5.0 out of 5 stars
Moving, shocking, thought provoking., 24 Jan. 2003
It is easy, when faced with the fact that 60 million people died as a result of the Second World War, to overlook the individual suffering and hardship endured by people on all sides of the conflict.
Books like 'The Forgotten Soldier' help address that issue. Guy Sajer was a French national that fought for Nazi Germany during the Second World War. This does not help one to feel a great deal of empathy towards him, but in the early chapters of the book he does explain why he decided on this course of action. As the book progresses we are thrown into a world which in the early days of the war were full of hope for the Nazis, safe in the belief that a quick and decisive victory was within reach. Even so these times of hope are intertwined with horrific images of dead, dying and injured Russian soldiers, which Sajer describes vividly and shockingly. He in no way glorifies these scenes which first put a human face on the 'Bolshevik' enemy he had been brought up to hate. Indeed they helped humanise his enemy and also bought a grudging respect from him. They also introduced him into the reality and horror of war.
As the war progresses and the inevitability of Nazi Germanys' defeat dawns of Sajer and his fellow soldiers he manages to put into words the scenes of desperation that surrounded them. Trapped on an every retreating Eastern Front, Sajer tries to explain how the majority of ordinary infantryman were not fighting any longer for a deep seated political or ideological belief, but merely for the survival of themselves, and the friends which they had fought and suffered alongside. It is when Sajer, in this hopeless position and believing he will die (as the Russian soldiers he drove past in triumph in the early part of the war surely did) that we can see the futility and horror of war.

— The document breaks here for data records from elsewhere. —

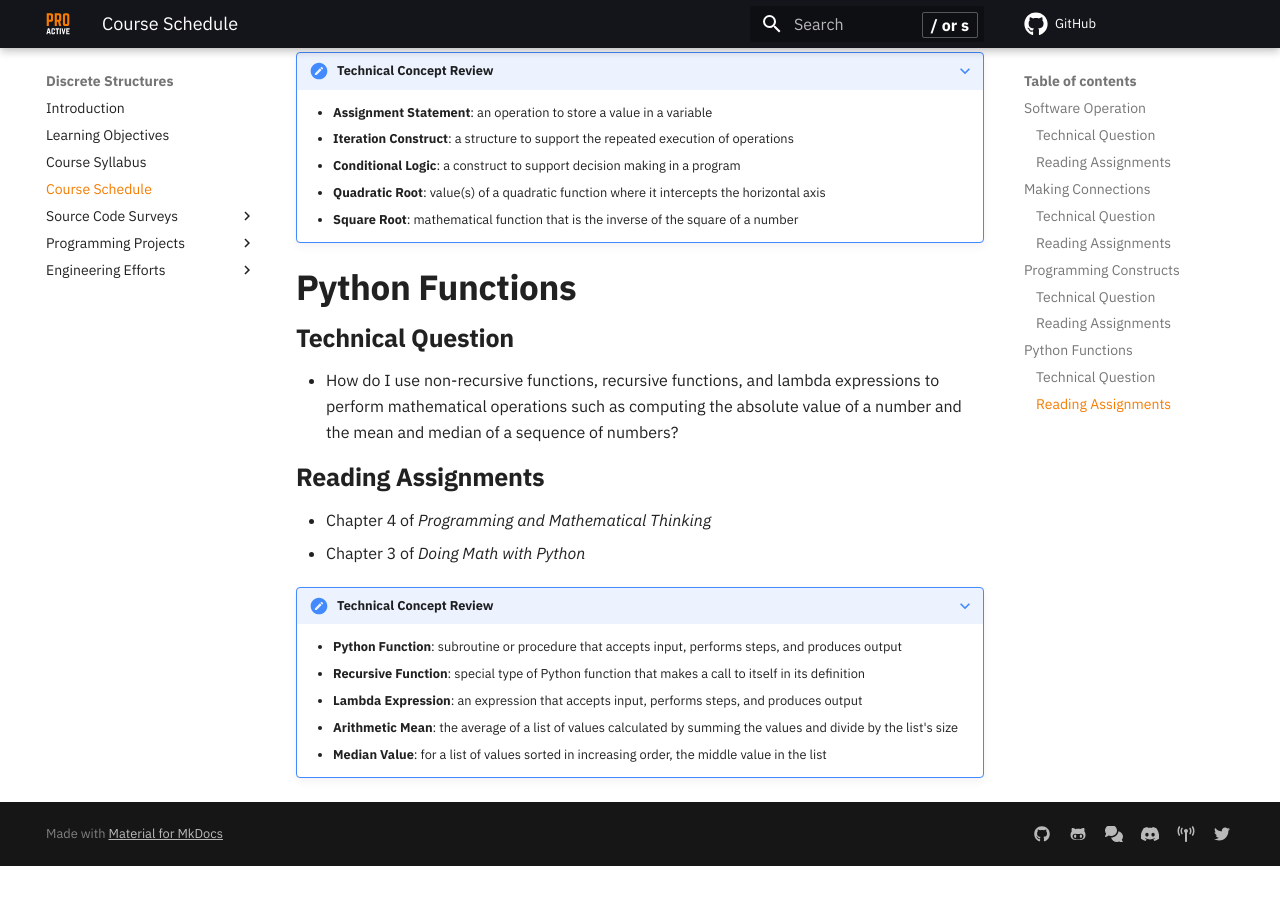
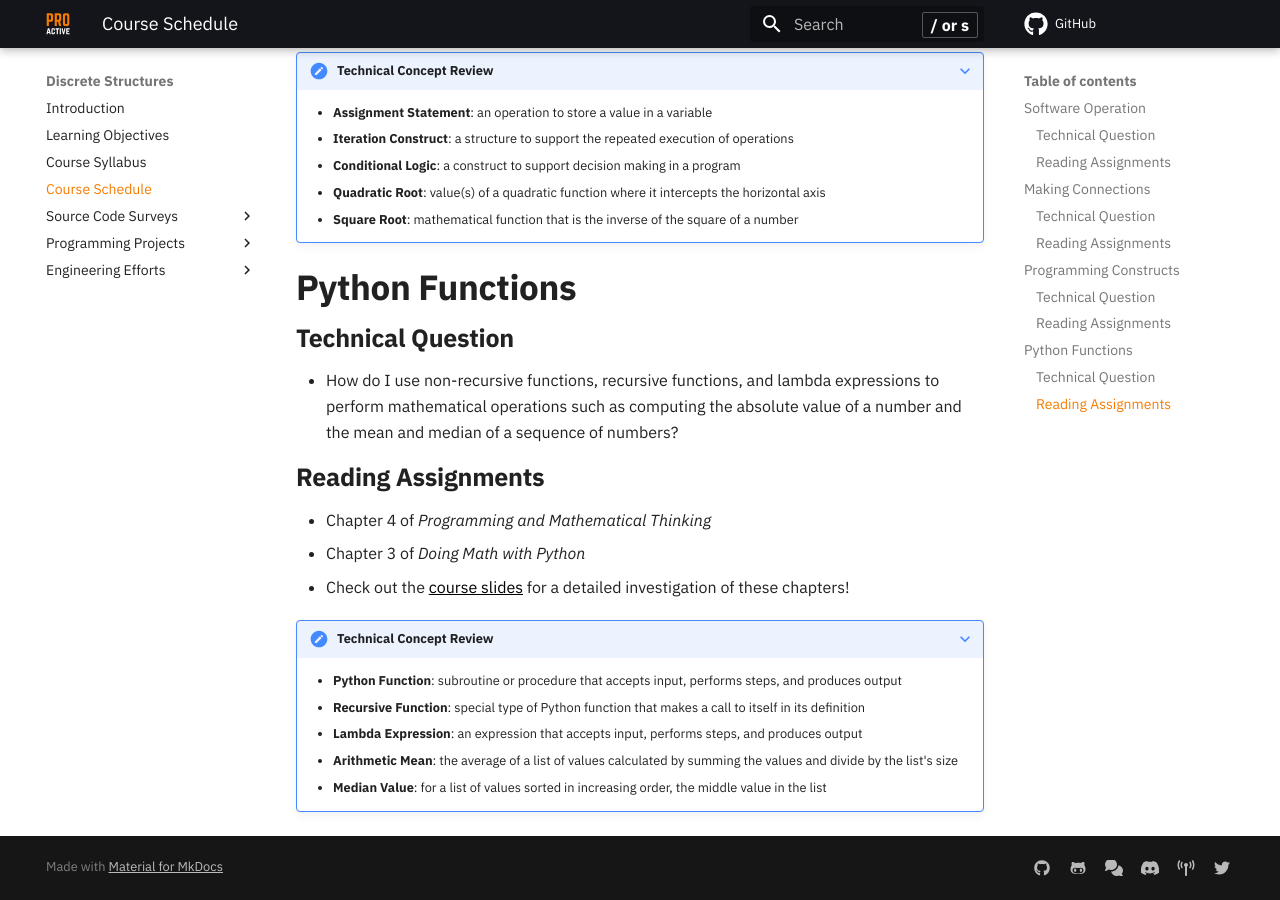
Before and after one commit to ProactiveProgrammers/www.proactiveprogrammers.com, an MkDocs documentation site: the page built from docs/discrete-structures/schedule-discrete-structures.md, in a window 1280 px wide and 900 px high, scrolled down 1326 px. Built offline with MkDocs 1.6.1 and Material for MkDocs 9.7.7, drawn with Linux system fonts in a browser that asks for light colours; comment, search, counter and statistics services are not loaded; before the commit the page ends 2192 px from its top, so only the background shows below that.

Commit message:
fix: Add the course slides reference for python-functions to schedule.

```diff
--- a/docs/discrete-structures/schedule-discrete-structures.md
+++ b/docs/discrete-structures/schedule-discrete-structures.md
@@ -72,6 +72,7 @@
 
 - Chapter 4 of *Programming and Mathematical Thinking*
 - Chapter 3 of *Doing Math with Python*
+- Check out the [course slides](/slides/discrete-structures/python-functions/) for a detailed investigation of these chapters!
 
 ???+ note "Technical Concept Review"
 
```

I do not believe Sajer wrote this book for any other reason than to exorcise the ghosts that lived with him every day since the war finished. But it does give us a valuable insight the mindset of a desperate and terrified army as well as a first person account of how war can change a human being. Books such as these are essential reading for any person who has an interest in warfare and the physical and psychological effect it has on people.
Sajers' writing at no point tries to justify what Hitler and the Nazi party tried to achieve through the Second World War. Quite the opposite, The point where Sajer finally realises that his Fuehrer has been lying to him for years and the despair he suffers because of this is pivotal. Before this he had still believed that the war may be won and Hitler would be able to reverse the fortunes of a doomed army. It helps to show us the influence that Hitler had over his people and his army. This by no means justifies the atrocities carried out in the name of the Nazi party and their Fuehrer. But does give us a glimpse into the hearts and minds of the many German soldiers who believed only in Hitler and who could not believe the stories of mass killings and war crimes, until they saw it with their own eyes.
Anyone who has even a passing interest in the Second World War should read this book. It provides us with a view of a world hopefully long gone, never to be seen again.